Although you wouldn’t guess it from reading Republican comments about “DC-style politics,” the Iowa Senate easily confirmed five other Branstad appointees yesterday: Ryan Wise as director of the Department of Education, Robert S. von Wolffradt as Chief Information Officer, and Helen Sinclair, Steve Sukup, and Dr. Christina Taylor for the State Judicial Nominating Commission. Wise drew just four no votes (Democrats Kevin Kinney and Bob Dvorsky, and Republicans Brad Zaun and Jake Chapman). The others were confirmed unanimously. Hogg introduced the Judicial Nominating Commission appointees and endorsed all of them as qualified for the job. Hogg is also running for U.S. Senate and couldn’t pass up the chance to do a little trolling of Senator Grassley after those votes:
Any relevant comments are welcome in this thread.
P.S.- GOP national delegate counters, take note: late last night, Miller-Meeks tweeted out a link to a commentary suggesting Carly Fiorina would be a good conservative compromise candidate for delegates to a brokered convention.

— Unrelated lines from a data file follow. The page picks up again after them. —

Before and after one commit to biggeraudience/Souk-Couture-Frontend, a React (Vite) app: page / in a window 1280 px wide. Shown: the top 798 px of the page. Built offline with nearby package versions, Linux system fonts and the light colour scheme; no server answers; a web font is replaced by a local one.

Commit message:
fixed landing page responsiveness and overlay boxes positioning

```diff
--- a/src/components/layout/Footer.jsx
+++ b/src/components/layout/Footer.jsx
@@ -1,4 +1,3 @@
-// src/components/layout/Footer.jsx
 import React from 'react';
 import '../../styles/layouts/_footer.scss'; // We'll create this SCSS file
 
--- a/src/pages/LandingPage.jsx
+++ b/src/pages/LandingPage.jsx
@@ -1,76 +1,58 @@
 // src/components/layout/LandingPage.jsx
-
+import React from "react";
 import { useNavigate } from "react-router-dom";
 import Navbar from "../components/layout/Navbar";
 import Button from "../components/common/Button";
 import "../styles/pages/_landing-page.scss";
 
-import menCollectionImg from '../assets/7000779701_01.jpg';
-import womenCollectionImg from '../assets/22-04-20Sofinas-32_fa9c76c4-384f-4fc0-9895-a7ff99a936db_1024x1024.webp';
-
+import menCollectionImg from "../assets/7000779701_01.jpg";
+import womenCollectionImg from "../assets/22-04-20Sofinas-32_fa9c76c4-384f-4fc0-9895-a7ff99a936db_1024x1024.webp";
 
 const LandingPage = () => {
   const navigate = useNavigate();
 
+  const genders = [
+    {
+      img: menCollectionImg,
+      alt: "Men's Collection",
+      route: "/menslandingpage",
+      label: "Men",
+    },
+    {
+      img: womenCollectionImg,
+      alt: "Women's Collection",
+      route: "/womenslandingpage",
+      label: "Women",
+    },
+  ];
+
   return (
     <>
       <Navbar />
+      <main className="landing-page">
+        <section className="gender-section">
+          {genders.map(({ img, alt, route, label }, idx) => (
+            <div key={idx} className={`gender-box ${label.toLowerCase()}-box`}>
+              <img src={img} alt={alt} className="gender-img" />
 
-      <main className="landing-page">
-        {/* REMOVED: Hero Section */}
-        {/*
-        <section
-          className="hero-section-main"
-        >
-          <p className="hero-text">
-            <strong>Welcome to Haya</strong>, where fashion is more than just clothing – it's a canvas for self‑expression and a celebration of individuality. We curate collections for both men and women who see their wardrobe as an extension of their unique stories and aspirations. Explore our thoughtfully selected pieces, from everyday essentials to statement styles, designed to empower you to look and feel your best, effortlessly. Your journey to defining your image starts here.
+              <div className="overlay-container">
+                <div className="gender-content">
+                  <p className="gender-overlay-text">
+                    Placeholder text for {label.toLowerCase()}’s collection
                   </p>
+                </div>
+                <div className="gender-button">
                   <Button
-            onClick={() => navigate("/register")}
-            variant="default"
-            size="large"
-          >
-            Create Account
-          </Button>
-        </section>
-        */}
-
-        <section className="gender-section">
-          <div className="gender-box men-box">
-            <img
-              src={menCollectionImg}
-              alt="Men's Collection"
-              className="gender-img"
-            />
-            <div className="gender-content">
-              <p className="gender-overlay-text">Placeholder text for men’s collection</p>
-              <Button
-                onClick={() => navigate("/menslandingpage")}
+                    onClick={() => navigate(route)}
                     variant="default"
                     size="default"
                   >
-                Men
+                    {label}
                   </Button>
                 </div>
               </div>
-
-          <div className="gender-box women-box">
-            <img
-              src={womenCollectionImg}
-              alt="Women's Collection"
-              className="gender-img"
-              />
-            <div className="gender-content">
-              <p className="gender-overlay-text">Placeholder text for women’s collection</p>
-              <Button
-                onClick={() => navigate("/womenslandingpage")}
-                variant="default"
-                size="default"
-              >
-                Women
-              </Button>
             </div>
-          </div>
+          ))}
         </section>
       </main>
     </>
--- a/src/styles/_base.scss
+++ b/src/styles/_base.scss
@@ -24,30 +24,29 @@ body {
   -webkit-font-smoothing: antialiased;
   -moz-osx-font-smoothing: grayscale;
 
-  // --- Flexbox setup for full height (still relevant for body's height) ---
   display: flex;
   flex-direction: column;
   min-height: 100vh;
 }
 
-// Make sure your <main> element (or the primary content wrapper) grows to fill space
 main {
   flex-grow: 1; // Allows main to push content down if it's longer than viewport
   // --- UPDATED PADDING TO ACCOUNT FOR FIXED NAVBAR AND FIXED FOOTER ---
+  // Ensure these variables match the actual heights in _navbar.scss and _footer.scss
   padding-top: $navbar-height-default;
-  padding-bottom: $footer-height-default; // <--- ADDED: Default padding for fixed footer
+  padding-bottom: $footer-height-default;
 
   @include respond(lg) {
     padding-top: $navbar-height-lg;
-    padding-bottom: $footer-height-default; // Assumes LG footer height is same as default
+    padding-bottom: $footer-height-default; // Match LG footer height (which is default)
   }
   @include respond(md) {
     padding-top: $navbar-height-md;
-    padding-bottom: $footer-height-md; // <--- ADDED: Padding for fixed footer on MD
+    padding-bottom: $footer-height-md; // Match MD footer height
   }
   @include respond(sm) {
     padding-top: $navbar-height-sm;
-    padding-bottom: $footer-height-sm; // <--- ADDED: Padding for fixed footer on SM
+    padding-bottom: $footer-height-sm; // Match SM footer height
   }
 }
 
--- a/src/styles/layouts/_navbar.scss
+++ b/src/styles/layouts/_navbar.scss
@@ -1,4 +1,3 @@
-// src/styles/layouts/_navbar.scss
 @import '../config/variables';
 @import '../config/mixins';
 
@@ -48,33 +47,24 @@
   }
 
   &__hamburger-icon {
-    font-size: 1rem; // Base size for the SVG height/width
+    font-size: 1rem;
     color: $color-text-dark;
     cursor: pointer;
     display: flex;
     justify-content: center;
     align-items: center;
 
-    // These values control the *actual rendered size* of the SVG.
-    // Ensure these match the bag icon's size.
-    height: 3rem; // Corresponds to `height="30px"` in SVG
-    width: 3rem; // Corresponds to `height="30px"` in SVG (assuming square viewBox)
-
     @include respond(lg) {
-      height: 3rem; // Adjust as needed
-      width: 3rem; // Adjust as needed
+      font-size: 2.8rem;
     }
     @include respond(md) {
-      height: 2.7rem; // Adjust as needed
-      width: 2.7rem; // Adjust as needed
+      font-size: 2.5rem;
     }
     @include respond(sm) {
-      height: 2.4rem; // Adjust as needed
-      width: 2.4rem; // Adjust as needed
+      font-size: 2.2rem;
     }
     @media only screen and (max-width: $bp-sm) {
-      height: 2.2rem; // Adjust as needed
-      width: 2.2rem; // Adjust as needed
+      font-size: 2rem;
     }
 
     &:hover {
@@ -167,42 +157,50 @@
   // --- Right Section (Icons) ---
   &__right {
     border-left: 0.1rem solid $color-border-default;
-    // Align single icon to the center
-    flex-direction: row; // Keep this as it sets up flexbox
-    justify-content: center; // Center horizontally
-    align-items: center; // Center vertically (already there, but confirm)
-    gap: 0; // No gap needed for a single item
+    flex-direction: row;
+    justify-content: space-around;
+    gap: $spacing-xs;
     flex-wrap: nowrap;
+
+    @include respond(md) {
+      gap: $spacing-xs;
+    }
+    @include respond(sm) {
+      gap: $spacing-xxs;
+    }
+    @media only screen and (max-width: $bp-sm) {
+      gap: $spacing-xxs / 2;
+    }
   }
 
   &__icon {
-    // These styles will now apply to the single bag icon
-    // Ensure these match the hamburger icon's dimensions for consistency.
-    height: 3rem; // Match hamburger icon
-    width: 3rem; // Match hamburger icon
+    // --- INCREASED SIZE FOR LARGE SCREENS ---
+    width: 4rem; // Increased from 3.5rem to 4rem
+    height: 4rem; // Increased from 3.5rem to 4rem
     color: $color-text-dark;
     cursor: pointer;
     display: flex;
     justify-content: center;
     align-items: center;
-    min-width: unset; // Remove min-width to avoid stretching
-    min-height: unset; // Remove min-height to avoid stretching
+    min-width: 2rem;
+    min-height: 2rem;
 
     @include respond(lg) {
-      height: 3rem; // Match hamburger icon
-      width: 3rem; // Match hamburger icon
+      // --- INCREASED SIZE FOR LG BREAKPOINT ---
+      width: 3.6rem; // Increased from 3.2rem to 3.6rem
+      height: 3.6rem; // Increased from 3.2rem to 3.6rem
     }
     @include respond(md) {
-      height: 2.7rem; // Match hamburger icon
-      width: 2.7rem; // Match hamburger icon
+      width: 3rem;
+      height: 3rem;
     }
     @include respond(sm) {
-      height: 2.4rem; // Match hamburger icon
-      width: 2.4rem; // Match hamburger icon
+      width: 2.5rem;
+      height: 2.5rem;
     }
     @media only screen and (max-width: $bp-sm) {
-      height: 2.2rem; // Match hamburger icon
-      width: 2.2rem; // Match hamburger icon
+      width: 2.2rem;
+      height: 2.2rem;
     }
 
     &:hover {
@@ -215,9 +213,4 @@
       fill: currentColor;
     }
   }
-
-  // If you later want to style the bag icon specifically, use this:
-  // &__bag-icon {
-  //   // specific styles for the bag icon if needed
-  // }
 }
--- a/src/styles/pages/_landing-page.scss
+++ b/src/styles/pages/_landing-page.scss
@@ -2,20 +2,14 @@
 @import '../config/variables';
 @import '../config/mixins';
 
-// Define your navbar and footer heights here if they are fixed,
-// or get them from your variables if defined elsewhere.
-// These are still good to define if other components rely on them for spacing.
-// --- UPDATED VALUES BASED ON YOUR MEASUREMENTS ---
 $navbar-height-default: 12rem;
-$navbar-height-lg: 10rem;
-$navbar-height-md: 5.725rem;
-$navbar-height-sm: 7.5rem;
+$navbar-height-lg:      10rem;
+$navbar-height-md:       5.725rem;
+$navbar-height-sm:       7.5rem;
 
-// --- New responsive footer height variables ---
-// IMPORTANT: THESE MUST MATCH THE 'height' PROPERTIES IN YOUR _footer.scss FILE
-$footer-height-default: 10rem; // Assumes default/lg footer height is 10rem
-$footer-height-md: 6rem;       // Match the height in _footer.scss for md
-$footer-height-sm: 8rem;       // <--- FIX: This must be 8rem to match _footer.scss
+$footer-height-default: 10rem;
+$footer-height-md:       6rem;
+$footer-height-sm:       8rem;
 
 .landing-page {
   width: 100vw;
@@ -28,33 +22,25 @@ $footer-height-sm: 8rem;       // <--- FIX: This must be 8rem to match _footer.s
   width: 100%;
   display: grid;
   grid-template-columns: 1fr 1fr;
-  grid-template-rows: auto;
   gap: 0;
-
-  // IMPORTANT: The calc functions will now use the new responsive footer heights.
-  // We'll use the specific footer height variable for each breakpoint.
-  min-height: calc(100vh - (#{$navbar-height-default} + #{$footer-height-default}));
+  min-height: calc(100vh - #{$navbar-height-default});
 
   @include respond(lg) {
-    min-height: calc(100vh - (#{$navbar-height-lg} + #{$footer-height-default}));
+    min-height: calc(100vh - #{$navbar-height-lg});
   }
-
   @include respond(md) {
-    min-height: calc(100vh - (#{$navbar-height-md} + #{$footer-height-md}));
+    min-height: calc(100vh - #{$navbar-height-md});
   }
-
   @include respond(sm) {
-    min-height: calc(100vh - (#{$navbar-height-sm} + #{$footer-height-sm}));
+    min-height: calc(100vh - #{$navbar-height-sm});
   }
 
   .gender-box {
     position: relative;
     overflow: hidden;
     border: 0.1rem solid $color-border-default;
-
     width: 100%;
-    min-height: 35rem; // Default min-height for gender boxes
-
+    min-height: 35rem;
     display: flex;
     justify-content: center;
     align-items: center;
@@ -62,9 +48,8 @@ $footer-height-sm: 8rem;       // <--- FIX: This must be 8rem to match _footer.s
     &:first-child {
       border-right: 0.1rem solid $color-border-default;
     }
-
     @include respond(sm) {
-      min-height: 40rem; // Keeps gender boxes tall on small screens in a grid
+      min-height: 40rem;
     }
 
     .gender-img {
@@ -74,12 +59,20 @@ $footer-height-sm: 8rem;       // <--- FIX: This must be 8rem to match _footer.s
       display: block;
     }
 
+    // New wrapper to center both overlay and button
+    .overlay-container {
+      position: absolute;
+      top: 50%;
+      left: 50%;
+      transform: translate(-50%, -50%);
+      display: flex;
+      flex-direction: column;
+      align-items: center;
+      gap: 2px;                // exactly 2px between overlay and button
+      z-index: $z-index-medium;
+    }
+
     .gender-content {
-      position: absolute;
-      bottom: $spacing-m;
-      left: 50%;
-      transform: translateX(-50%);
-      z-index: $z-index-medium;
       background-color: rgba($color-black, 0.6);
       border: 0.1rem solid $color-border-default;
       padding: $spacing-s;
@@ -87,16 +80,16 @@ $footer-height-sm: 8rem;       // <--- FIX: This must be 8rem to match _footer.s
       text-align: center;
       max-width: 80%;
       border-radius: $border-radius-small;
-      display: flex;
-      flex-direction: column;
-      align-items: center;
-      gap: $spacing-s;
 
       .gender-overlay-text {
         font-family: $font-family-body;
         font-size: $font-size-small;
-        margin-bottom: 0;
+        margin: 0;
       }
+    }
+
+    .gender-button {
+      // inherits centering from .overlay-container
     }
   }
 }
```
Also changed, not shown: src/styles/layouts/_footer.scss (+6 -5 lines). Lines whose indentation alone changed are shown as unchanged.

UPDATE: Reader Shawn Harmsen reminded me that while Miller-Meeks headed the Department of Public Health, its employees refused to list non-birthing parents in same-sex couples on a child’s birth certificate or death certificate. LGBT couples had to sue to change that policy, years after the Iowa Supreme Court’s decision in Varnum v Brien granted marriage rights to same-sex couples. The Department of Public Health appealed a lower court ruling in favor of the couple seeking to have the non-birthing spouse listed on a birth certificate. The Iowa Supreme Court eventually found in favor of the plaintiffs, saying “the Department has been unable to identify a constitutionally adequate justification for refusing to list on a child’s birth certificate the nonbirthing spouse in a lesbian marriage, when the child was conceived using an anonymous sperm donor and was born to the other spouse during the marriage.”
SECOND UPDATE: A truly absurd press release from the Republican Party of Iowa on April 15.
Gronstal’s Political Agenda Hurts Iowa Families
This Thursday, the Iowa Senate rejected Mariannette Miller-Meeks, former Director of the Iowa Department of Public Health, to serve on the Iowa Hawk-I Board. The Iowa Hawk-I Board advises the state on health care coverage for uninsured children of working families.
Chairman Jeff Kaufmann said this about the decision: “Mike Gronstal and his partisan destructive attitude towards anyone that has a slight disagreement with him is not what the families of Iowa need. Mariannette Miller-Meeks is a healthcare professional who knows and understands the complicated healthcare system. Allowing politics to get in the way of this nomination is Gronstal’s way of asserting his political agenda. In the end, the only people who lose are Iowa families.”
Under Gronstal’s leadership, the Iowa Senate has confirmed hundreds of Branstad appointees–many of whom disagree with Democrats on any number of policies.
An Iowa GOP State Central Committee member is never going to provide serious oversight on behalf of the 37,000 kids on HAWK-I.